● Task item
Lines in the listing below that hold "every" are the ones to copy.

● Dataset entries

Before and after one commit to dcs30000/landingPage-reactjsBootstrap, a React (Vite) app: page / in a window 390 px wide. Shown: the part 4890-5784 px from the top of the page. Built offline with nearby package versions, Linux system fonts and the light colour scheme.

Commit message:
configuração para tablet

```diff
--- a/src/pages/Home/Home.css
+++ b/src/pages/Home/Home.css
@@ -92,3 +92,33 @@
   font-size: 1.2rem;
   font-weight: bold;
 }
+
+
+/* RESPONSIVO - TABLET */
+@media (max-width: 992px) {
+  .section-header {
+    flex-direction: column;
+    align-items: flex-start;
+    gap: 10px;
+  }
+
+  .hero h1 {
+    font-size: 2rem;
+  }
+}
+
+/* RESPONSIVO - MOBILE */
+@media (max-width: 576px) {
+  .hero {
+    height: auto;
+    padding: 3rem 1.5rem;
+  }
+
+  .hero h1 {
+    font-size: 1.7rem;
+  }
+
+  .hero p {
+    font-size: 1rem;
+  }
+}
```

--

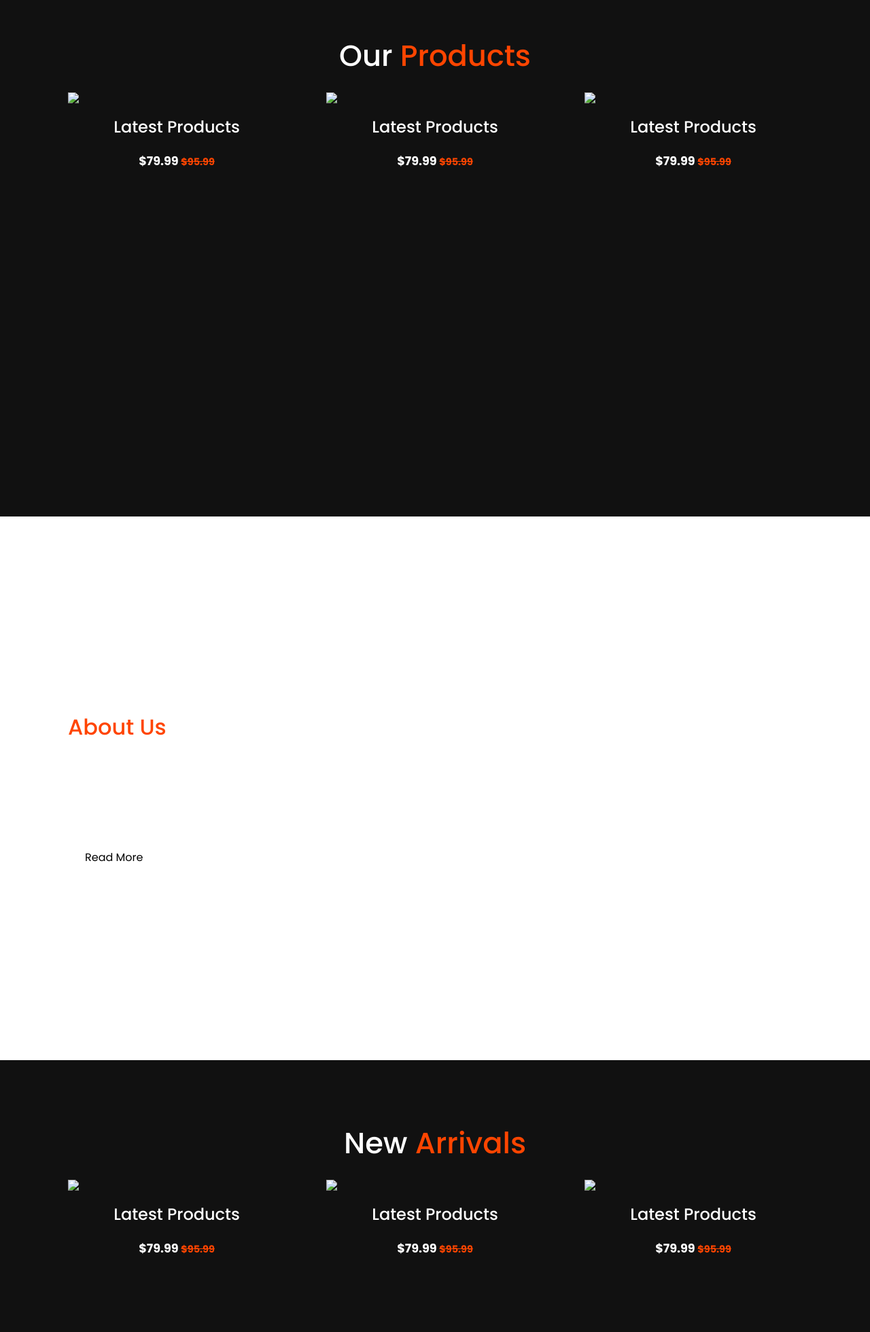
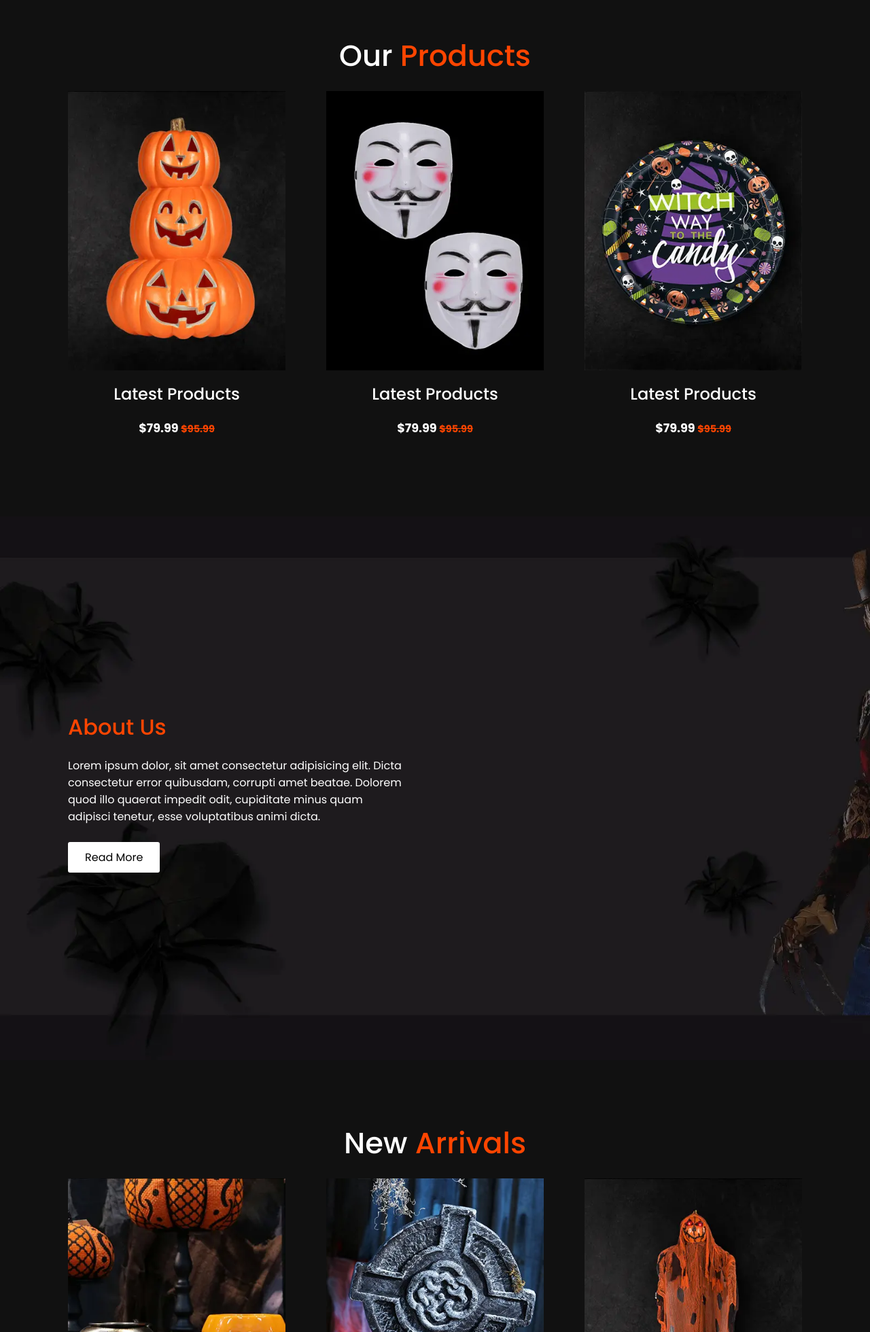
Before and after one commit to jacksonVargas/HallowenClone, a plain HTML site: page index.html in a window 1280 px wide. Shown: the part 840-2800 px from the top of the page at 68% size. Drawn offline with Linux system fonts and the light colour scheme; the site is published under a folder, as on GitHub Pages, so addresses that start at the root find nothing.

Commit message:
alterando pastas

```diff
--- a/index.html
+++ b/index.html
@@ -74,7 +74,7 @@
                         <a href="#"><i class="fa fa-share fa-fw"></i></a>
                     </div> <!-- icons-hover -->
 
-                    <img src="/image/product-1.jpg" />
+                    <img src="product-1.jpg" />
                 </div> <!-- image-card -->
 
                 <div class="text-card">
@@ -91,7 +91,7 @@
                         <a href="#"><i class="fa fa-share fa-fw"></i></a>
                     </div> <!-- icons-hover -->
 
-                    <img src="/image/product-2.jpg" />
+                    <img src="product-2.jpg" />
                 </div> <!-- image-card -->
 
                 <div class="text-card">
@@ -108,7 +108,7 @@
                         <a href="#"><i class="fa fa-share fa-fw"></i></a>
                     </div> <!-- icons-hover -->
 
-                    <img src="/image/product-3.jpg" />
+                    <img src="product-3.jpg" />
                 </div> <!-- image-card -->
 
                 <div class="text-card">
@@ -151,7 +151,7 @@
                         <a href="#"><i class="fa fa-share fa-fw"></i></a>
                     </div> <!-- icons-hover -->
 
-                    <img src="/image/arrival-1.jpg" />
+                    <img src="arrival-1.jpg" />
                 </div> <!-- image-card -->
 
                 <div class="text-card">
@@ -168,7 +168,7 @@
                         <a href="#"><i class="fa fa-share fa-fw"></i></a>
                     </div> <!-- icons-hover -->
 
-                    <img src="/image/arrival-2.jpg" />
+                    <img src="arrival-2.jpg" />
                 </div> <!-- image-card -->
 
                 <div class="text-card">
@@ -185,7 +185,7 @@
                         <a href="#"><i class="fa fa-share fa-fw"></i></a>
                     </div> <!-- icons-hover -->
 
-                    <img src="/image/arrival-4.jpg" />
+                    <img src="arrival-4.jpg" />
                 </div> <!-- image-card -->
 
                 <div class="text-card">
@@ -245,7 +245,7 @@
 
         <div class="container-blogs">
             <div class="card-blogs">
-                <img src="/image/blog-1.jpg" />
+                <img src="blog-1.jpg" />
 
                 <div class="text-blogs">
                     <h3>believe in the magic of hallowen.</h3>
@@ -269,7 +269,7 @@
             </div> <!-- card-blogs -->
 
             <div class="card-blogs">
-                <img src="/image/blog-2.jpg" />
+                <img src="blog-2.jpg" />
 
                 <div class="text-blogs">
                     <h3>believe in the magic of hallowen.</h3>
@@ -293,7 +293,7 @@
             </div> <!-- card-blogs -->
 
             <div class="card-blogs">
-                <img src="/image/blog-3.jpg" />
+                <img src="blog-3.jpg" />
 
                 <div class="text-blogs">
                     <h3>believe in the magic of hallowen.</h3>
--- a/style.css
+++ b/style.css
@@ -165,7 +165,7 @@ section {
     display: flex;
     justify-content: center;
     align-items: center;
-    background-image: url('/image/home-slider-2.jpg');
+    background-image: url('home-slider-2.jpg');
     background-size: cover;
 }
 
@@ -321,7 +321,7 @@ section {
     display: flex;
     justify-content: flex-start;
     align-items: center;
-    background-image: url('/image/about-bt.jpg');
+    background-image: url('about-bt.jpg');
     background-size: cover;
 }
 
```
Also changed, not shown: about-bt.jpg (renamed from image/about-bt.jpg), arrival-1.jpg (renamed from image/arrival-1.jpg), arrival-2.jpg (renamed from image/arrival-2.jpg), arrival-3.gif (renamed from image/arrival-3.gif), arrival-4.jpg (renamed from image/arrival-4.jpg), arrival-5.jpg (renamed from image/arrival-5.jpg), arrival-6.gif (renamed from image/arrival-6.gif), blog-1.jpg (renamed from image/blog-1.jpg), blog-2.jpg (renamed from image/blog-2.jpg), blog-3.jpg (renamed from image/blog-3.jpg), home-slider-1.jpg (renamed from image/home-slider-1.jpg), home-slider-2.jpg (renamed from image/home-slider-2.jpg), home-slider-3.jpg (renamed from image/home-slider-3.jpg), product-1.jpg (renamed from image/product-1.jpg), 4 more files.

--

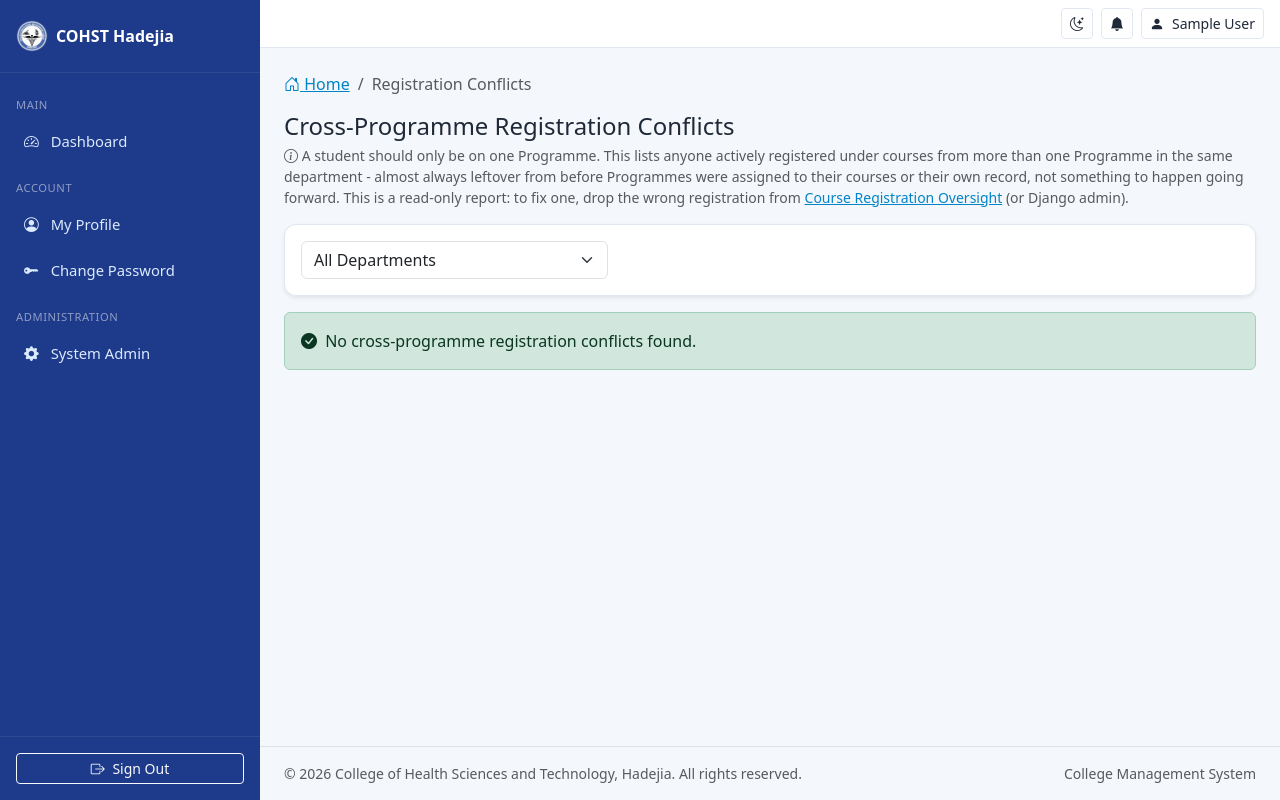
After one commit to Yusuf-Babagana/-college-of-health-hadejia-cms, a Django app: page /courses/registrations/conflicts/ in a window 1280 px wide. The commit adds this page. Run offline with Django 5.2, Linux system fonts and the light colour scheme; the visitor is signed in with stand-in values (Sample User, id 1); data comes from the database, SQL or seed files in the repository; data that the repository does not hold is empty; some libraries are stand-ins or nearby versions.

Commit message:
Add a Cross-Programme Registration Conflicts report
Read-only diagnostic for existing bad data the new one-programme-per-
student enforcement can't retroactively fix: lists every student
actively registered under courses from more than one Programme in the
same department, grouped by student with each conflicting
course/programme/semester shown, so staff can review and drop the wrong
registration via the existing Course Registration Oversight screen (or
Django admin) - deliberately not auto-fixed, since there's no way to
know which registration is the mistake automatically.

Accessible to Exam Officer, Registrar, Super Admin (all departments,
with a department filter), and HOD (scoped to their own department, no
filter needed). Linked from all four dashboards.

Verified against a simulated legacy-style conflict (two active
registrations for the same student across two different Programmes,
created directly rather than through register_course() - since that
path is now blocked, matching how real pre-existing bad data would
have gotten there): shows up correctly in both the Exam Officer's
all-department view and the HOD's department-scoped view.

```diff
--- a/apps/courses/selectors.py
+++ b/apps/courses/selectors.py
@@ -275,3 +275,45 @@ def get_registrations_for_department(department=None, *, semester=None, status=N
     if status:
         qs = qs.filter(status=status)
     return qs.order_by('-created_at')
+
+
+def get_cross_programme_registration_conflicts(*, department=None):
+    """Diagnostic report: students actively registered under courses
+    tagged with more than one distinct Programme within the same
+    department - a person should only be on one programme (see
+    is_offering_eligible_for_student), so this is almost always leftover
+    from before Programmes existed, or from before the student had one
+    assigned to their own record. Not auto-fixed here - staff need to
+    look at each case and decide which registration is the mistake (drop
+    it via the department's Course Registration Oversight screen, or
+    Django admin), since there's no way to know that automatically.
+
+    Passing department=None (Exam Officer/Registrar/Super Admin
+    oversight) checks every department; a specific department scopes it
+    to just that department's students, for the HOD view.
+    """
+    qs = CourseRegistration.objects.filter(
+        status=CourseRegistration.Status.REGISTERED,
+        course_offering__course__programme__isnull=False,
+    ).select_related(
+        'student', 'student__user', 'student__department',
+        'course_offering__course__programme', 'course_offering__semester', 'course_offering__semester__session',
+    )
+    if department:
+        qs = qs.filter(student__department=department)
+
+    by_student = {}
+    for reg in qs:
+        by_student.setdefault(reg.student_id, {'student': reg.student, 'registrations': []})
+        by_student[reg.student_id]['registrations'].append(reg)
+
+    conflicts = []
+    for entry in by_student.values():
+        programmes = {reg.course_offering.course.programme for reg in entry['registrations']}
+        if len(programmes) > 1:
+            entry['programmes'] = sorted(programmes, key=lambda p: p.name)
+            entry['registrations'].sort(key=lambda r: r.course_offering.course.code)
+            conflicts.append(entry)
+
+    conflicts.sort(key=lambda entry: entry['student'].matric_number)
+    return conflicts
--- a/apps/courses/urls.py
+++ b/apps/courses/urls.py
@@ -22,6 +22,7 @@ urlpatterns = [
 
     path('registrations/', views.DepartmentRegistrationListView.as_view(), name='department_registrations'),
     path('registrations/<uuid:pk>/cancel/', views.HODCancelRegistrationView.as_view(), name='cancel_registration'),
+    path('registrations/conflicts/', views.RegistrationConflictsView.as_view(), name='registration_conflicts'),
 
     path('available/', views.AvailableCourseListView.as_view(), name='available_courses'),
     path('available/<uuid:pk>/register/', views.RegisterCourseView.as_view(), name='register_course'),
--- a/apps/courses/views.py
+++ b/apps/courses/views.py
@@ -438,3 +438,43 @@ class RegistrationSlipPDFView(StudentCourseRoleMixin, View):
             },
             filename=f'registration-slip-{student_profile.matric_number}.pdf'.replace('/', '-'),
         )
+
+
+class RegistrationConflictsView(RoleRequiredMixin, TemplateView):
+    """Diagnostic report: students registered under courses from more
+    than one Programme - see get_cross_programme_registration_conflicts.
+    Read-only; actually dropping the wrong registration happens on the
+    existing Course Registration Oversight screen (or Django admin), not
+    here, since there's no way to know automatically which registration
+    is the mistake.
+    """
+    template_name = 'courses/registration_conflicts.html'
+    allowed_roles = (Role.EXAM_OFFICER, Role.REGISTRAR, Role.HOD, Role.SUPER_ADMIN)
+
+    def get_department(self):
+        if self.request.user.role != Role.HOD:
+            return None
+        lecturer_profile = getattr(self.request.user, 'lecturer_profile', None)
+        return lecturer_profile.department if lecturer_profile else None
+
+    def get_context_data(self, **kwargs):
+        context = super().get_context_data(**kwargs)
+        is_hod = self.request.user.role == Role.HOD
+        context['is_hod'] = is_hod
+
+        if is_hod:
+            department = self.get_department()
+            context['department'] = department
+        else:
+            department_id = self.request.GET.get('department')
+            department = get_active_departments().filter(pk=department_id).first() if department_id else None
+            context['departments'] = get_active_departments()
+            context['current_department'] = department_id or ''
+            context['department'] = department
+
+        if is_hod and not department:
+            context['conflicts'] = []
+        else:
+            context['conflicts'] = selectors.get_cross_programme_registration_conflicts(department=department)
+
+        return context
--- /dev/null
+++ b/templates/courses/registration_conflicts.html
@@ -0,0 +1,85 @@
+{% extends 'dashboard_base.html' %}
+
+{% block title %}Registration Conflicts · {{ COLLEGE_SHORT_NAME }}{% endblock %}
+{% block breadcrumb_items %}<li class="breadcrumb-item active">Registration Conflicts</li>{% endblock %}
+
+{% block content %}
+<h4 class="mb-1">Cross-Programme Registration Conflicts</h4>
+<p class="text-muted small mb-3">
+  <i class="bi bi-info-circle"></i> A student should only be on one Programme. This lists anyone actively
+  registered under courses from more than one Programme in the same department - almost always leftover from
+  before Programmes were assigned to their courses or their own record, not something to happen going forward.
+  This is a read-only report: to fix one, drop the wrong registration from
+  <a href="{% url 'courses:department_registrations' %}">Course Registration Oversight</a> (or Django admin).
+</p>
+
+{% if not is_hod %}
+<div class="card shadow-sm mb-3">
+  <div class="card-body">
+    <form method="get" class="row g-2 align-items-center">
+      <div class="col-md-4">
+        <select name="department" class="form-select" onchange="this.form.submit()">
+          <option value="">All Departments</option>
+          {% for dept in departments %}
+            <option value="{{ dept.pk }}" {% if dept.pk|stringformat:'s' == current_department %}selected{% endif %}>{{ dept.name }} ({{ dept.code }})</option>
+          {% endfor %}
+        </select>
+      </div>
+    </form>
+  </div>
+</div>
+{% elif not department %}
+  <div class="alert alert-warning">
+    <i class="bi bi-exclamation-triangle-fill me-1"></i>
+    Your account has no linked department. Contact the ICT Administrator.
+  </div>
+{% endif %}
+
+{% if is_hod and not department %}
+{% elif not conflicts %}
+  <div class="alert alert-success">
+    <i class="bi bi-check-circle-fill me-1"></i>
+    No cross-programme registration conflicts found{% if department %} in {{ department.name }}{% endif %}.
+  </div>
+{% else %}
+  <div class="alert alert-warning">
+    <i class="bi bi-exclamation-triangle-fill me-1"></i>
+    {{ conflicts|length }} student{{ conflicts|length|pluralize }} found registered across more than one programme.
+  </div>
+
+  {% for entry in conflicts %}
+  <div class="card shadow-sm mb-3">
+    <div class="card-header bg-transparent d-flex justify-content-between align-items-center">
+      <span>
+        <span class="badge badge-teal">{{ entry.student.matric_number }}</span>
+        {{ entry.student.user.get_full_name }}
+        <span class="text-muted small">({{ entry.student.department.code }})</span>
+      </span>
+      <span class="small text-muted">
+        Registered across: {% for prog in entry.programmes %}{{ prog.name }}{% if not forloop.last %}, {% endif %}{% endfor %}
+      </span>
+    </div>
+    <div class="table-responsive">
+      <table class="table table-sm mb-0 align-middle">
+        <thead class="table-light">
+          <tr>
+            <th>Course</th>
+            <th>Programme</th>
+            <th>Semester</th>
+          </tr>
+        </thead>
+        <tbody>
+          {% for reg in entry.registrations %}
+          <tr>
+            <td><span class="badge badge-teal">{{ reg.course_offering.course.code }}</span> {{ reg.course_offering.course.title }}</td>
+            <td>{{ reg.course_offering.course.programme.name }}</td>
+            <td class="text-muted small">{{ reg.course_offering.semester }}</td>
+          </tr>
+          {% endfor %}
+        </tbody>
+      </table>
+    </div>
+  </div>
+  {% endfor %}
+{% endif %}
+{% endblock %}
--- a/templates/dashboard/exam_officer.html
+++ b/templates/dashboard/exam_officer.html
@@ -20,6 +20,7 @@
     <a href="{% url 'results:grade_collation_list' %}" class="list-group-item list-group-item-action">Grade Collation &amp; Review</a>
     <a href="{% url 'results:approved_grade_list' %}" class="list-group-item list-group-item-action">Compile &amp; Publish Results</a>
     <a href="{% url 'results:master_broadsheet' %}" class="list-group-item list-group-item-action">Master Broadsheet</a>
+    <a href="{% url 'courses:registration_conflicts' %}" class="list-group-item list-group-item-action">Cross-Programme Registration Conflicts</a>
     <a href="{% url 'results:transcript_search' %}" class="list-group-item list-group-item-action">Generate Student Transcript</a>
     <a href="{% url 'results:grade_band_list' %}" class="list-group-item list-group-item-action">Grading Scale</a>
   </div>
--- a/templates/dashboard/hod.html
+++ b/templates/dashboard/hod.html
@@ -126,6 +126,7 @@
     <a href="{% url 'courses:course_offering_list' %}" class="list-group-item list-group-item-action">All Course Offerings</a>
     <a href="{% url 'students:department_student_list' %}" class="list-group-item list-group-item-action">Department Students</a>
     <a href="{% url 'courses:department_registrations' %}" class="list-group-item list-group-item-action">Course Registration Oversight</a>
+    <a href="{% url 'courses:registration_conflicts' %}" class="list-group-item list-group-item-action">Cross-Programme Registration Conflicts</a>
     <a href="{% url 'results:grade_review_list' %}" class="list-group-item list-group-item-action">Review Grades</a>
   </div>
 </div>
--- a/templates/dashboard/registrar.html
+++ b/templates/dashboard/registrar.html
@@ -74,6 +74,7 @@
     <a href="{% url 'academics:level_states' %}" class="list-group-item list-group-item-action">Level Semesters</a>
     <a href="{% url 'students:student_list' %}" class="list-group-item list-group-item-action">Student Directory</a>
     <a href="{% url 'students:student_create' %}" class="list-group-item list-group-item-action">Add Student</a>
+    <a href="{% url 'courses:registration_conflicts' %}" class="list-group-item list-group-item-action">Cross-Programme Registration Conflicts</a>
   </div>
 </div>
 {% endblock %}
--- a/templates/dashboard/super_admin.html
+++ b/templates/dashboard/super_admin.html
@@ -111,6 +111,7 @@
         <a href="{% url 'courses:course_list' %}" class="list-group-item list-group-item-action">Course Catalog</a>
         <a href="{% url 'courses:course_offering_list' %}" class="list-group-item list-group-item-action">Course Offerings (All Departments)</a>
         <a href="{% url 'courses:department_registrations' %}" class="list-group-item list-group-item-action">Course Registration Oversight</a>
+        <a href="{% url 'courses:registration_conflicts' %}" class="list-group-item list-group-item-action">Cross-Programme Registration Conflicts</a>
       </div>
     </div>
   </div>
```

● Solution to this exercise
student enforcement can't retroactively fix: lists every student
+    oversight) checks every department; a specific department scopes it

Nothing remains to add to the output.